Merit and non-merit subsidies
In a Reserve Bank of India report last year, freebies have been defined as “a public welfare measure that is provided free of charge”. It adds that freebies are different from public/merit goods such health and education, expenditure on which has wider and long-term benefits. With reference to this distinction, how should we classify schemes such as granting Rs 25,000 to girl children on completion of Class XII, provisioning free bicycles to all students, or free distribution of sanitary napkins? In a technical sense, these may be non-merit subsidies, but they have a role in increasing enrolment and retention of children, especially girls, in schools, as these are added incentives to educate girls, at least up to secondary level.
Similarly, was the distribution of communication devices to children during the Covid-19 pandemic a freebie or a critical measure to bridge the digital divide and improve access to education? The definition of “freebies” on offer, thus, may not be useful in discerning whether the relevant expenditure has welfare implications.
Free distribution of water and electricity is frequently criticised as being instances of non-merit subsidies. The argument is that these interventions distort prices through cross-subsidisation, and make people lazy, leading to a drop in labour force participation. While a criticism is that they should be targeted, should the right to food and the right to water, which are otherwise Constitutionally mandated, not have universal form of public support?
Consider the provision of free public transport for women, which impacts women’s mobility, safety, and employment. A critique of such a measure is that by making a group eligible for a free service, the state is forgoing revenue from those who can afford to pay for it. However, in a situation where the use of public spaces remains highly gendered, and women face risks of violence, the value of promoting mobility may need a more nuanced understanding, than just estimating revenue loss.
While such interventions have implications on states’ fiscal health, given their limited revenue mobilisation capacity, it is the state’s responsibility to build an ecosystem in which all citizens can avail essential services. In the absence of this, and in the face of inequality, stopgap measures are often necessary. It is in this context that such spending should be seen as subsidising public goods. Moreover, such spending can also create positive externalities that can accelerate economic growth.
Populism vs welfare
Governments forgo revenue by giving tax exemptions to the corporate sector, loan waivers to big farmers and industrialists, bank recapitalisation due to nonperforming assets of banks, giving land to industries at subsidised rates, or perks to legislators. These measures also create constraints on the fiscal exchequer but do not feature in the discussion on freebies. Such discussion is often confined to the expenditure side of interventions, targeted towards the economically deprived or marginalised communities. The measures like those mentioned above, are often tagged as incentives, consciously provided to promote economic growth and development. Is it not possible to view free provision of essential goods and services to disadvantaged groups in the same way?
The debate on populist policy vis-a-vis welfare measures has nuances, and it may not be useful to categorise a measure as one or the other.
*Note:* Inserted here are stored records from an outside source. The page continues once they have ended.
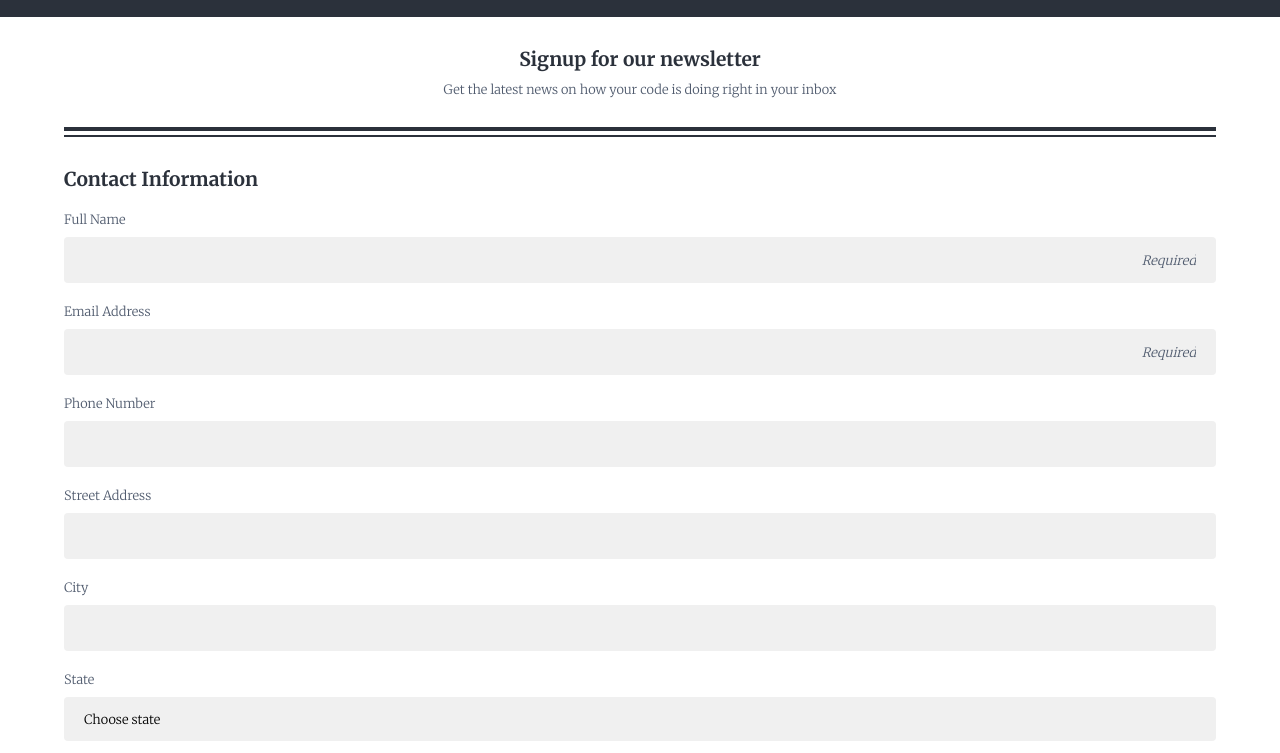
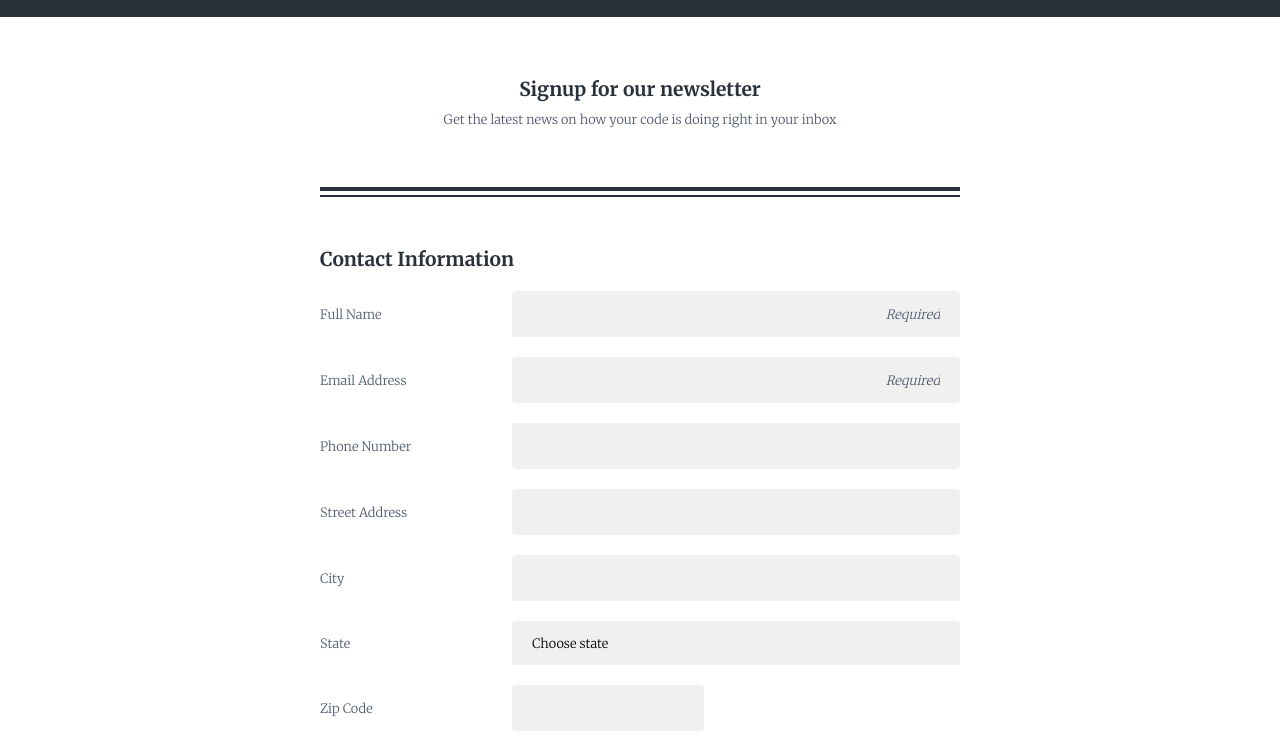
Before and after one commit to unluisco/Project-3-Online-Registration-Form, a plain HTML site: page index.html in a window 1280 px wide. Shown: the part 47-800 px from the top of the page. Drawn offline with Linux system fonts and the light colour scheme.

Commit message:
add medium/large version

```diff
--- a/css/styles.css
+++ b/css/styles.css
@@ -136,3 +136,35 @@ footer {
 }
 
 footer p { color: #505b6e; }
+
+@media (min-width: 768px) {
+
+	form { width: 50%; }
+
+	.newsletter-header {
+		margin-top: 60px;
+		padding-bottom: 60px;
+	}
+
+	fieldset:first-of-type { margin-bottom: 30px; }
+
+	fieldset legend { padding-top: 50px; }
+
+	fieldset:first-of-type label {
+		display: inline-block;
+		width: 30%;
+	}
+
+	fieldset:first-of-type input,
+	fieldset select {
+		width: 70%;
+		margin-top: 0;
+	}
+
+	fieldset:first-of-type .zip-code { width: 30%; }
+
+	footer {
+		padding-top: 40px;
+		padding-bottom: 260px;
+	}
+}
--- a/index.html
+++ b/index.html
@@ -22,23 +22,23 @@
 			<fieldset>
 				<legend>Contact Information</legend>
 
-				<label for="name">Full Name</label>
-				<input id="name" type="text" name="user_name" placeholder="Required" required>
+				<label for="name">Full Name</label><!--
+				--><input id="name" type="text" name="user_name" placeholder="Required" required>
 
-				<label for="email">Email Address</label>
-				<input id="email" type="email" name="user_email" placeholder="Required" required>
+				<label for="email">Email Address</label><!--
+				--><input id="email" type="email" name="user_email" placeholder="Required" required>
 
-				<label for="phone">Phone Number</label>
-				<input id="phone" type="tel" name="user_phone">
+				<label for="phone">Phone Number</label><!--
+				--><input id="phone" type="tel" name="user_phone">
 
-				<label for="address">Street Address</label>
-				<input id="address" type="text" name="user_address">
+				<label for="address">Street Address</label><!--
+				--><input id="address" type="text" name="user_address">
 
-				<label for="city">City</label>
-				<input id="city" type="text" name="user_city">
+				<label for="city">City</label><!--
+				--><input id="city" type="text" name="user_city">
 
-				<label for="state">State</label>
-				<select id="state" name="user_state">
+				<label for="state">State</label><!--
+				--><select id="state" name="user_state">
 					<option value="" selected disabled hidden>Choose state</option>
 					<option value="Amazonas">Amazonas</option>
 					<option value="Antioquia">Antioquia</option>
@@ -75,8 +75,8 @@
 					<option value="Vichada">Vichada</option>
 				</select>
 
-				<label for="zip">Zip Code</label>
-				<input id="zip" class="zip-code" type="text" name="user_zip">
+				<label for="zip">Zip Code</label><!--
+				--><input id="zip" class="zip-code" type="text" name="user_zip">
 			</fieldset>
 
 			<fieldset>
```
It is also not judicious to tag any populist policy as detrimental for the economy; it is subjective and needs to be analysed in the context of the particular sector or demography.
One cannot deny that there are measures that are inefficient, distortionary, or a waste of resources; and it is also true that leakages or mismanagement of resources in development schemes is a persistent problem. This cannot be the sole argument for scrapping social protection-oriented welfare measures. The question that should be asked in the context of this debate is whether a policy is good or bad for development outcomes and fulfilment of human rights.
Protiva Kundu, Shruti Ambast and Gurpreet Singh work with the Centre for Budget and Governance Accountability, which aims to increase transparency and accountability in governance through rigorous analysis of policies and budgets.